In November 1992 the team travelled to New York to perform the first US EVAR following an invitation from Frank Veith and Michael Marin. Their patient was very challenging (obese and oxygen dependent) and we were given a very primitive imaging technology for the procedure. Before we started the procedure the anaesthesiologist informed us that the patient was too sick for general anaesthesia and even for epidural anaesthesia and that we could only proceed with surgery under local anaesthesia. Once again Parodi showed that he had the knowledge, determination and courage required to move forward in order to accomplish his goal. The procedure went well and the patient was sent home without complications and lived for several years with an excluded aneurysm.

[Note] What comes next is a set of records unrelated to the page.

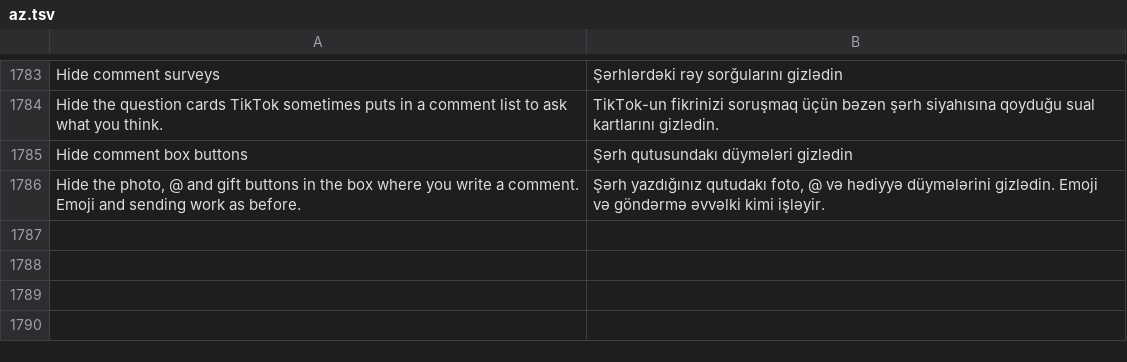
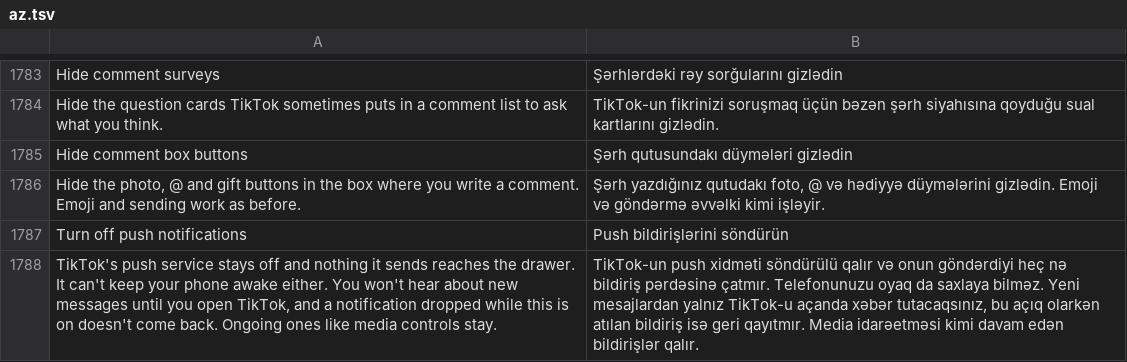
Before and after one commit to SA-SUJON/HushFeed, a TSV file: extensions/tiktok/src/main/l10n/az.tsv, drawn as a sheet; only a part is shown, gaps mark what is left out.

```diff
--- a/extensions/tiktok/src/main/l10n/az.tsv
+++ b/extensions/tiktok/src/main/l10n/az.tsv
@@ -1786 +1786,3 @@ Hide comment box buttons	Şərh qutusundakı düymələri gizlədin
 Hide the photo, @ and gift buttons in the box where you write a comment. Emoji and sending work as before.	Şərh yazdığınız qutudakı foto, @ və hədiyyə düymələrini gizlədin. Emoji və göndərmə əvvəlki kimi işləyir.
+Turn off push notifications	Push bildirişlərini söndürün
+TikTok's push service stays off and nothing it sends reaches the drawer. It can't keep your phone awake either. You won't hear about new messages until you open TikTok, and a notification dropped while this is on doesn't come back. Ongoing ones like media controls stay.	TikTok-un push xidməti söndürülü qalır və onun göndərdiyi heç nə bildiriş pərdəsinə çatmır. Telefonunuzu oyaq da saxlaya bilməz. Yeni mesajlardan yalnız TikTok-u açanda xəbər tutacaqsınız, bu açıq olarkən atılan bildiriş isə geri qayıtmır. Media idarəetməsi kimi davam edən bildirişlər qalır.
```
Also changed, not shown: extensions/tiktok/src/main/l10n/de.tsv, extensions/tiktok/src/main/l10n/es.tsv, 20 other files.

During the years that followed, significant contributions were made by many other physicians from different specialties including vascular surgery, interventional radiology, cardiothoracic surgery and interventional cardiology, culminating in the high level of technology that today allows us to treat close to 80% of patients with thoracic and abdominal aortic aneurysm using the endovascular technique. Early on, most of the centres had vascular surgeons with limited or no experience in endovascular techniques who teamed up with interventional radiologists or cardiologists. These multidisciplinary collaborations have been very productive but unfortunately have not continued among many physician groups who have engaged in negative turf battles.
In my case, I continue to enjoy long discussions on the phone with Parodi on how to improve existing technology or create something new, and the group I work with at the Medical University of South Carolina experiences continued success because of our strong multispecialty collaboration. In 1996 Parodi encouraged me to restart the carotid angioplasty programme, and he came up with the idea of flow reversal to protect the brain during carotid artery stenting: one more brilliant idea to allow safe treatment for high-risk patients, in this case with carotid disease. He continues to fine tune his own discoveries to the benefit of patients everywhere and those of us who treat them.